My name is Marco Frydshou, I’m a composer and producer. My first meeting with music was playing records on turntables in a nightclub in my late teen years. I got very excited about producing records, engineering etc. So I started practicing on my own and took some piano lessons. I’m currently writing for documentary’s, shorts, TV commercials and cue’s for various TV Show’s and are trying to keep developing and getting better by studying scores, harmonies, playing and listening to others.

What is your niche or speciality, that makes you stand out from rest of the audio professionals?

It’s hard getting away explaining, you have something, that others don’t. Regarding niches, I sure have a weak spot for scary, dark, haunting and sad music.
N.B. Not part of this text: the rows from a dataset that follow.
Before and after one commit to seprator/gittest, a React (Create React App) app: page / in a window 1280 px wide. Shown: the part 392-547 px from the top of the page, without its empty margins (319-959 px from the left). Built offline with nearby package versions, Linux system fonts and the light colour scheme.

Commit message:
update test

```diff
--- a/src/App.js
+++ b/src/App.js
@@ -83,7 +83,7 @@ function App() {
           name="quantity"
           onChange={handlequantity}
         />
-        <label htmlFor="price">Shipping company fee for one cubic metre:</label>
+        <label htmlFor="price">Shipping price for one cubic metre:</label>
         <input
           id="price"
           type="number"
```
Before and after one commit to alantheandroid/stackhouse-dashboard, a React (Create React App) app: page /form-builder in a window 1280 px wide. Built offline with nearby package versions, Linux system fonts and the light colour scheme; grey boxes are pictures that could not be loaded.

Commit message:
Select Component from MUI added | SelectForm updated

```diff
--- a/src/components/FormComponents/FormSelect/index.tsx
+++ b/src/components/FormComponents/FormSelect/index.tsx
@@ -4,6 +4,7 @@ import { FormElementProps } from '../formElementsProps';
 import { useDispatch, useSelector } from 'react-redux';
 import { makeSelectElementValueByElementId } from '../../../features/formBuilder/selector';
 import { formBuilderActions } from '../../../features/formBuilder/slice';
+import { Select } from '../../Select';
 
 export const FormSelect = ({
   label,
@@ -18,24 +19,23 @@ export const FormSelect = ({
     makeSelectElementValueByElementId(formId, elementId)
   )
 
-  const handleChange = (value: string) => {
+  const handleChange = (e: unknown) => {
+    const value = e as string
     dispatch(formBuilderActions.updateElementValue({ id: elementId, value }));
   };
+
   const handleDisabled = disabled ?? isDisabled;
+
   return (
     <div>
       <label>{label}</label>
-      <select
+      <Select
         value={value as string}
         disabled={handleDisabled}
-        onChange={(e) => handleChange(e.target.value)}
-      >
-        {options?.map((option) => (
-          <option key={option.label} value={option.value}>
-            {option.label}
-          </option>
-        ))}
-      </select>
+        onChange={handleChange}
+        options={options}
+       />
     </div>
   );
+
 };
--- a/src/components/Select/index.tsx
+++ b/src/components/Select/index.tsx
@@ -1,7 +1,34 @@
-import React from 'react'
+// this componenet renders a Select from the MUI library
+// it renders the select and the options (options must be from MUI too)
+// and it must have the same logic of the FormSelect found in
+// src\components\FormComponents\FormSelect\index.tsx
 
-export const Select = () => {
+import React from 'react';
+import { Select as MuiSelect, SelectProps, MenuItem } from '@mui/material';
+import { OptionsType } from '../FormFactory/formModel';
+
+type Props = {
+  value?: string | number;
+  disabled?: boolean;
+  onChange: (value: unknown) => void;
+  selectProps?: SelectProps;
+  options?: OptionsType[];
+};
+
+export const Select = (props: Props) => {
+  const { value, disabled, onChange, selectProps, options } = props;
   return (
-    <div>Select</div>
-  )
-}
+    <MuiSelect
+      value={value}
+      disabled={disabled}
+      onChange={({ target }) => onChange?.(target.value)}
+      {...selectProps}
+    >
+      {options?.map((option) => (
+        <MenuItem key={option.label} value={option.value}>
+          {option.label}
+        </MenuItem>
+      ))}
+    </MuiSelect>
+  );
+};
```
Can you give us a brief summary of the equipment you use regularly?

Mac Pro, Logic 9, RME Fireface800, Studiologic VMK 188, Kontakt 4, loads of plug ins, 414 AKG Mic, Universal Audio 710 Preamp, various funny and ethnic percussion, Yamaha upright Piano.

What are your go-to plug-ins and software? (virtual instruments, audio processing etc.)

Kontakt 4, using Projectsam, 8DIO, sonokinetic and Soundiron for orchestral. Spectrasonis and Arturia for electronic shaping and synthesis + my own personal samples. I use 2 UAD cards and Waves for dynamic processing and mastering.

When do you find you are most creative?

Hmm, it’s hard to answer. A few years ago, I could hardly compose anything in daylight. I’ve changed since then. Some days I can sit and bump my head against the wall, other days my hands are out of control. If I’m in lack of inspiration, a long walk and a good cup of coffee always makes things a little clearer.

What is your usual process for creating audio content for games, films etc.?

I usually sit with the script at my piano and try to come up with a theme that goes well with the story/character/concept. Sometimes I start doing a notation of it with harmonies, just to get a form. After spotting notes, I will create tempis and signatures and get things organized in the arrangement in Logic.

Are there any particular secrets to your creativity?

Schhh… The way you express yourself, comes from your emotional (and lack of) experiences in life, I believe. So if you have some creative gift from the nature of god, I will leave it there, unexplainable! Inspiration is something we are all surrounded with, we just need to find out what hits us, touch us and motivates the most.

Do you have any audio creation techniques that resulted in something interesting?

Sure! But I don’t remember any of them. I just use them. Haha. But I think creating music in DAW’s you also have to think carefully about the mix and stereo image. When you load in an instrument, it is often in stereo. Means in the end, everything is in stereo. When you record a band, ensemble, whatever you’ll end up with a lot of mono tracks, so you will have to pan things yourself to get a real image in the mix. Also use the pre/post function for effects sends on you tracks to get the depth.

Any specific “lessons learned” on a project that you could share?

It’s not just about creating great music. It’s also the art of communicating in an emotional language with the directors, which can be quite difficult as they tend to express themselves different from musicians.

Any tips, hints or motivational speeches for the readers?
I would highly recommend the Pacific-North-West-Filmscoring program with Hummie Mann, if you are just getting started.  Buy and read “On The Track” a guide to contemporary film scoring by Fred Karlin wouldn’t hurt your career and knowledge about the business either.